Will this be an actual car? Or just something that will get people excited and not amount to anything?
Mazda hasn't made a sports car that isn't the Miata in over 10 years, but that might just change soon, and rotary power might be involved.
Applied for in June of 2021, the patent was published in the United States just six days ago on Tuesday, May 9. If you've read any of our other coverage surrounding Mazda's mountain of hybrid sports car patents, you'll know this particular configuration seems to be the one getting a lot of development. In this instance, the two front motors are in-wheel hub motors, although other patents have stated that they will be fixed to the frame and drive the front wheels through more conventional stub axles.
There are a few interesting details worth talking about here related to the hybrid system, and it's important to cover them first because Mazda doesn't talk much about the rotary engine, despite it being a focus of the document. Indeed, it states explicitly that "the engine is a rotary engine and placed in a front part of the vehicle." Outside of that, details like rotor count or other specs are not forthcoming.

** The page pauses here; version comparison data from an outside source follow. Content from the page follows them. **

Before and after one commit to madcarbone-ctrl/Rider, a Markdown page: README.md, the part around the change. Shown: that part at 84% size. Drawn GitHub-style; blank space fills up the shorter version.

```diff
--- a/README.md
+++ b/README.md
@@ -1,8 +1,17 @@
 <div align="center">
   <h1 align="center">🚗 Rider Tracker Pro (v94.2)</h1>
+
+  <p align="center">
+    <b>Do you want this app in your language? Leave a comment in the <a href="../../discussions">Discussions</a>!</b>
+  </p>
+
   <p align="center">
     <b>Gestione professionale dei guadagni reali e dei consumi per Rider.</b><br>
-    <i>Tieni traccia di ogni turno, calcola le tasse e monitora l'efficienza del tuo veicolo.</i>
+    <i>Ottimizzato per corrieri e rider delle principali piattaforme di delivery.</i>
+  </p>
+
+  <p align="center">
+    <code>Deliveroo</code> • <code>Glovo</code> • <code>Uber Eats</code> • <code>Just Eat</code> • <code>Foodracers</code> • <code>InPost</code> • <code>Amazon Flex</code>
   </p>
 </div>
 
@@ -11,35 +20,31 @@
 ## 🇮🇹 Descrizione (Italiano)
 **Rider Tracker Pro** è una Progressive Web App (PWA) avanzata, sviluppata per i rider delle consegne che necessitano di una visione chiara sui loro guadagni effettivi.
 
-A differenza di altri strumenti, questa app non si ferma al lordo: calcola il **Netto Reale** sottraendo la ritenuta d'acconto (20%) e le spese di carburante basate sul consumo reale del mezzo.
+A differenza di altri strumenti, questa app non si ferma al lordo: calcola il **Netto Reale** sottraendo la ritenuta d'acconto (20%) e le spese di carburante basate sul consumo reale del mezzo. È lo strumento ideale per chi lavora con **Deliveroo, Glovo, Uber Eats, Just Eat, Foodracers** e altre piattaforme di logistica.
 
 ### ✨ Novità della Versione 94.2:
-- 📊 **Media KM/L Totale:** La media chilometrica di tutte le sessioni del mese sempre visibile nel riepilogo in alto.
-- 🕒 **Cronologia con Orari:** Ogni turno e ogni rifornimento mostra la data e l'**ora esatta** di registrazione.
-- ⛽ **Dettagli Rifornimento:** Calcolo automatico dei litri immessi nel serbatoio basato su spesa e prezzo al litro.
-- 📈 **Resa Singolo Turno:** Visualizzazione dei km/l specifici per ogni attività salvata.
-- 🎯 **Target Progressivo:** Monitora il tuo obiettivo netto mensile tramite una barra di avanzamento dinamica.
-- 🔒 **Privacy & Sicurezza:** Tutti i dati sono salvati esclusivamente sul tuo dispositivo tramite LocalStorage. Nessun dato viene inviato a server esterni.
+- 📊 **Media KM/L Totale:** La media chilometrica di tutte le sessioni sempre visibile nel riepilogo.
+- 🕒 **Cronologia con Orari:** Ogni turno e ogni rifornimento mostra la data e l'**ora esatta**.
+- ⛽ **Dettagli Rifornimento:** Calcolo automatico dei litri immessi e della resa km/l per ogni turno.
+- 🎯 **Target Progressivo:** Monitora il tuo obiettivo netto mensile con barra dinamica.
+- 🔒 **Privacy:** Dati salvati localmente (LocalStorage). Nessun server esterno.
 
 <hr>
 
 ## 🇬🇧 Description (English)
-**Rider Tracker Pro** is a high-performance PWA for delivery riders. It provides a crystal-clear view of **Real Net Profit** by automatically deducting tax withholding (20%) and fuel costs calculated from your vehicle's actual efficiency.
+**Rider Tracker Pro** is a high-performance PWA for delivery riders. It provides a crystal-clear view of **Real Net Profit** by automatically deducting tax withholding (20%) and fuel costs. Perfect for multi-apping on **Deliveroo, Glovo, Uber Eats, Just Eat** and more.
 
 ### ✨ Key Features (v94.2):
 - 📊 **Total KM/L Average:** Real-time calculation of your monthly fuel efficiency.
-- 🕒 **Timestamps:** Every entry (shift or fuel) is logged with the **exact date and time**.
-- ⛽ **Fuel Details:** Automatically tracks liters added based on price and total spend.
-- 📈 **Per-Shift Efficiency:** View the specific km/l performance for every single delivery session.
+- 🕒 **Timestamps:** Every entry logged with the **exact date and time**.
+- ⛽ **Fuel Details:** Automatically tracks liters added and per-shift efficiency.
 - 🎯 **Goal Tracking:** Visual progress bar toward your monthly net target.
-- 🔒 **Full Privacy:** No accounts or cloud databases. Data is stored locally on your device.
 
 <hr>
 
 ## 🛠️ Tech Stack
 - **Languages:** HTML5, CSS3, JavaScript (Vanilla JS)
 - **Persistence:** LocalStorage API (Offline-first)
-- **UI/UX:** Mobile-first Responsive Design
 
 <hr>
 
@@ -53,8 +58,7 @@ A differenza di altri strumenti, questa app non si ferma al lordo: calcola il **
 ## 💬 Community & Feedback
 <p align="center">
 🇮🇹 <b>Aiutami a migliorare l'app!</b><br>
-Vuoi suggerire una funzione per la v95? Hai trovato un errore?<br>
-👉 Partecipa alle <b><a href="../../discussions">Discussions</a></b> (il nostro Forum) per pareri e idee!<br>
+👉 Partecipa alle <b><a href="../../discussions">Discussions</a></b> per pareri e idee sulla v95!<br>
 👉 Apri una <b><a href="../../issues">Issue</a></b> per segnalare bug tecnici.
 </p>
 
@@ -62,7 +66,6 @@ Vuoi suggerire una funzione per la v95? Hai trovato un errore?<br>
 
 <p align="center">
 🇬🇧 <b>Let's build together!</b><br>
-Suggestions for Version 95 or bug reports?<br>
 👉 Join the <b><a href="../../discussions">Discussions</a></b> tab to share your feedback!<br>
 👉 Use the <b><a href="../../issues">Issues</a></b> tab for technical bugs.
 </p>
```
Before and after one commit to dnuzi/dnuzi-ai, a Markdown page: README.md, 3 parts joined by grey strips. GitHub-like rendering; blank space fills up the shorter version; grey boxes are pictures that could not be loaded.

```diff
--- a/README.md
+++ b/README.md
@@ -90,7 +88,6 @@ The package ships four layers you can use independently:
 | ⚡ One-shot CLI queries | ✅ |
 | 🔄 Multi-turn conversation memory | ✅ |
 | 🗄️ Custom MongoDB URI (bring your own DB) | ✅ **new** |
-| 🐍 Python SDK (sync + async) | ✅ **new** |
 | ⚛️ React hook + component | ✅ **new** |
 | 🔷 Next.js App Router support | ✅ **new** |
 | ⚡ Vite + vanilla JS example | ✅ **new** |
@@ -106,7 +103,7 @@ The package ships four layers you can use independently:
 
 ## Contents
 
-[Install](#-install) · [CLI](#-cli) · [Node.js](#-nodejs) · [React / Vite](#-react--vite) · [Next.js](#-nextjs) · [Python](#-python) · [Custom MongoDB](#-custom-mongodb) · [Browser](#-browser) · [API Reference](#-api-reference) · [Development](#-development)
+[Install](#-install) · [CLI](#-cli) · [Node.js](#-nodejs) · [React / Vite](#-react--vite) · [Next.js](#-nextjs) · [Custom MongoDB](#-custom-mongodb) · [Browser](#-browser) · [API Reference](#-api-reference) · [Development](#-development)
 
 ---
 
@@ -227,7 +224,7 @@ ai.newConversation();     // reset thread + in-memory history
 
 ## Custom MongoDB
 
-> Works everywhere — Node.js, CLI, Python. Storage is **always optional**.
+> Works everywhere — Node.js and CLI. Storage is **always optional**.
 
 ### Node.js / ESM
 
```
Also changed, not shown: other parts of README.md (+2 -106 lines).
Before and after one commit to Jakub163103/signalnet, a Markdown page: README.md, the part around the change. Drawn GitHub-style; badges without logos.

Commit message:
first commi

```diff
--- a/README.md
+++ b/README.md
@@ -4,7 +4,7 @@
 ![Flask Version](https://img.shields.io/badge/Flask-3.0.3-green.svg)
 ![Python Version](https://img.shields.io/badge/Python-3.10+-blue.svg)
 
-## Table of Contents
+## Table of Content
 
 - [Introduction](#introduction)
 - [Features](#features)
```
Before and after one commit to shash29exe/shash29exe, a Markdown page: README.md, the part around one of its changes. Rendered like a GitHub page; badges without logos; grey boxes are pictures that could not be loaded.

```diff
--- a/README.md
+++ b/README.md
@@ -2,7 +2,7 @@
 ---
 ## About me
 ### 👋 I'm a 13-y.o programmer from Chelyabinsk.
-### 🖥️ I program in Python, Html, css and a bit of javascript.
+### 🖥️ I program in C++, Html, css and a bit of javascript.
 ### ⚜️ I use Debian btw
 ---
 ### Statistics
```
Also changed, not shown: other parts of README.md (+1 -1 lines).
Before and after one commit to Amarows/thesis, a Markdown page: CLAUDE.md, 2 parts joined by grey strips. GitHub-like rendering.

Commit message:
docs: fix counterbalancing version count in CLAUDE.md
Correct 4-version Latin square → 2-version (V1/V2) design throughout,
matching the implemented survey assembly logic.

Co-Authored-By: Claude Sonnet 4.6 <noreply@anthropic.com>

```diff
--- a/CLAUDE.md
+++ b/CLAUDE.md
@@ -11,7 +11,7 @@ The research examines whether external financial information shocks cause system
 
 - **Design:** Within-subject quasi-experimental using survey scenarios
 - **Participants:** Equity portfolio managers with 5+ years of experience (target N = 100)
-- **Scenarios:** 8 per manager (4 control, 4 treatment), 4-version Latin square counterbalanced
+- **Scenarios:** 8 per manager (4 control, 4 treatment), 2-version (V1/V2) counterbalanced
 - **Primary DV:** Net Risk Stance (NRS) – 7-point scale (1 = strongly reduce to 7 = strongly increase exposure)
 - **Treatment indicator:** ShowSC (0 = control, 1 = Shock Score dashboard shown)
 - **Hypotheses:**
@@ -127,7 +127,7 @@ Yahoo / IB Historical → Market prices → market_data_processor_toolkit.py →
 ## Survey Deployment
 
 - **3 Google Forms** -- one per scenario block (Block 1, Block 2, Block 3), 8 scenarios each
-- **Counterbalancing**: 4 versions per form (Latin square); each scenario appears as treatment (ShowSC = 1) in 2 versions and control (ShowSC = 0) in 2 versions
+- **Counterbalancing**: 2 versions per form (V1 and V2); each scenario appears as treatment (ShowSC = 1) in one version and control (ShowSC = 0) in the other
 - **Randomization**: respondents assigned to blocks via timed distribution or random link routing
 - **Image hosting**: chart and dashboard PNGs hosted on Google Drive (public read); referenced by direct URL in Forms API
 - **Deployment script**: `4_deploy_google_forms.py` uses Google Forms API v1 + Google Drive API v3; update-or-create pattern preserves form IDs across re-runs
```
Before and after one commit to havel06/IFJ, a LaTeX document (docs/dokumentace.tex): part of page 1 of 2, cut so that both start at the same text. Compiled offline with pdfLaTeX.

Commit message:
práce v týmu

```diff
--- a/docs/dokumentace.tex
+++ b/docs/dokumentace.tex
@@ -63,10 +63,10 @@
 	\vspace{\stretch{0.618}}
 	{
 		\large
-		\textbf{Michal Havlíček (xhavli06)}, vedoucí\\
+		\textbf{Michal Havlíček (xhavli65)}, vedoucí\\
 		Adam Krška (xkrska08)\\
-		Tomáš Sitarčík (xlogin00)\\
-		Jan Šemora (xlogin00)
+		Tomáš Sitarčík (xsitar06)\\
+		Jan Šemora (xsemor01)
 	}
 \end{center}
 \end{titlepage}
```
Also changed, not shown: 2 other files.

Specifications of the hybrid system are clearly stated, as in documents we've covered in the past. In this case, the car uses a mix of 17-kilowatt (23 horsepower) induction motors for the front wheels and one 25kW (36 hp) permanent magnet synchronous motor mounted behind the engine. It's unusual to see a mix of different electric motors like this, but it will at the very least make the car more interesting. Induction motors and PMSM machines deliver torque in slightly different ways, which may be why the 82-hp system mixes and matches them.
For those worried about the weight of such a hybrid system, Mazda addresses these concerns head-on, as you might expect from the company that builds the MX-5. The first thing to know is that in-wheel hub motors don't necessarily have to weigh very much. Commercially available PMSM motors producing around 17kW can weigh as little as six pounds, although induction motors could be heavier.
The weight of the battery is also addressed. Mazda is using a unique variable-voltage system I haven't seen before. As I understand, it uses four 48-volt modules mounted in a pack behind the driver's seat. At cruise, these systems act as a regular 48-volt battery and can deliver moderate power at a reasonable current to the wheels. When peak power is requested, the system uses electrical switches, MOSFETs, to instantly reconfigure two pairs of battery cells to operate in series at 96 volts. In this way, peak power can be obtained with less current, but at the same time, fewer high-voltage connections and power electronics systems have to be used. The automaker claims this saves weight.
This system may sound complicated, but keep in mind that avoiding high voltages is not just cheaper and perhaps lighter in terms of power electronics; it makes assembly and maintenance considerably safer. As the patent recognizes, anything under 60 volts is generally not enough electrical potential to travel through a person. This means the hybrid system will be safer and easier to service.